The November 23, 2005 edition of The New York Times featured an article titled “Freed by DNA, Now Charged in New Crime.” Written by journalist Monica Davey, who currently serves as the NYT‘s Chicago Bureau Chief, the article detailed the arrest of Steven Avery in the murder of Teresa Halbach, a 25-year-old photographer whose remains were found mostly burned to cinders on the family of the accused’s property. If this sounds familiar, that’s because Davey’s article is what inspired then-graduate students Laura Ricciardi and Moira Demos to take up Avery’s story as their own and create Making a Murderer.
Now that the 10-part Netflix documentary series has become an international sensation, the NYT sent Davey back to Manitowoc County. Not to dig up anything new that Ricciardi, Demos, and a host of other real-life characters involved hadn’t already stirred up with media interviews and reports, of course, but to see for herself how much Manitowoc had changed in more than a decade. That, and to find out how the area was coping with its newfound — though mostly negative — fame.
As one of the few people willing to talk to Davey puts it:
“We lived through this 10 years ago,” Jason Ring, the president of the Manitowoc Area Visitor and Convention Bureau, said from a counter covered in maps and brochures.
“We made our judgment, and the trial came to an end, and locally most people were in support of that,” Mr. Ring said. “Now it’s back — by no choosing or no doing of anyone in this community.”
“So that’s the first point of injustice,” he added. “That we have to live through it again.”
Unsurprisingly, local governmental, police and business officials were unwilling to talk to Davey.
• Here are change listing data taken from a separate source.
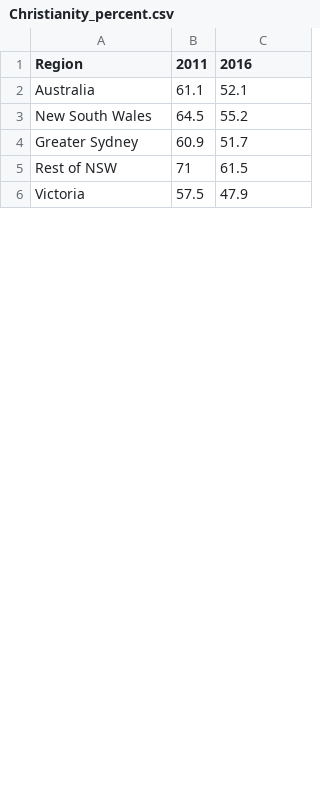
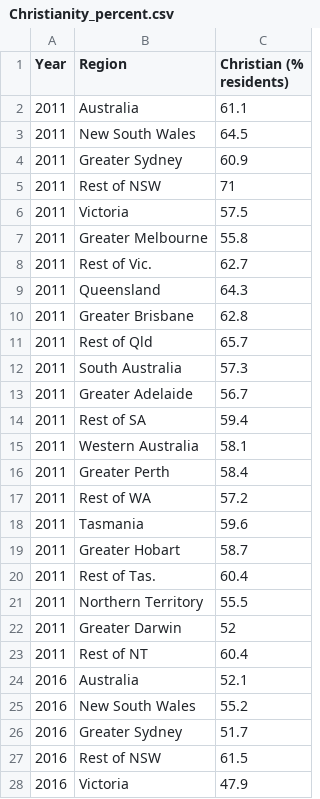
Before and after one commit to NathanJPotter/Team-Project-1, a CSV file: Resources/Christianity_percent.csv, drawn as a sheet; only a part is shown; removed rows and columns are numbered as before the commit, all else as after; the diff names each change by its address in the sheet, - before the commit and + after, or states it on an @@ line.

```diff
--- a/Resources/Christianity_percent.csv
+++ b/Resources/Christianity_percent.csv
+column A (Year), rows 24-28: all 2016
-column B (2011), rows 2-6: 61.1 | 64.5 | 60.9 | 71 | 57.5
-C1: 2016
+C1: Christian (% residents)
+row 2: 2011 | Australia | 61.1
+row 3: 2011 | New South Wales | 64.5
+row 4: 2011 | Greater Sydney | 60.9
+row 5: 2011 | Rest of NSW | 71
+row 6: 2011 | Victoria | 57.5
+row 7: 2011 | Greater Melbourne | 55.8
+row 8: 2011 | Rest of Vic. | 62.7
+row 9: 2011 | Queensland | 64.3
+row 10: 2011 | Greater Brisbane | 62.8
+row 11: 2011 | Rest of Qld | 65.7
+row 12: 2011 | South Australia | 57.3
+row 13: 2011 | Greater Adelaide | 56.7
+row 14: 2011 | Rest of SA | 59.4
+row 15: 2011 | Western Australia | 58.1
+row 16: 2011 | Greater Perth | 58.4
+row 17: 2011 | Rest of WA | 57.2
+row 18: 2011 | Tasmania | 59.6
+row 19: 2011 | Greater Hobart | 58.7
+row 20: 2011 | Rest of Tas. | 60.4
+row 21: 2011 | Northern Territory | 55.5
+row 22: 2011 | Greater Darwin | 52
+row 23: 2011 | Rest of NT | 60.4
```
Also changed, not shown: Resources/Av mthly household mortgage.csv, Resources/Av mthly rental payment.csv, 7 other files.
Aside from one businesswoman’s safety concerns over an apparent protest, no concrete reasons were given, though it isn’t difficult to guess that most people in Manitowoc are simply tired of all the exposure. And as Ring noted above, everyone wasn’t happy about having to relive the local media frenzy from 10 years prior.
Then again, a more recent phenomena has also soured area residents to the press’s presence and questions about Making a Murderer — all the backlash. From online reviews and angry threats, to trolling posters and other occurrences, Manitowoc’s many electronic and physical lines of communication are rife with viewers who think the county falsely imprisoned Avery and his nephew, Brendan Dassey.
As Ricciardi put it in conversation with Davey:
“We have empathy for Manitowoc because we know that people have been reaching out in unkind ways and posting things about the city and the county,” Ms. Ricciardi said. “That’s an unfortunate response, because we have always wanted the series to be constructive, not destructive.”
Perhaps the most heartbreaking moment, however, comes in article’s final moments spent with Avery’s mother, Dolores. When Davey asked her about all the interest Making a Murderer had dumped on her family’s story, the matriarch brushed it aside as if she didn’t want to talk about it. “I’m too old for this,” she said. “It’s too much.”
(Via The New York Times)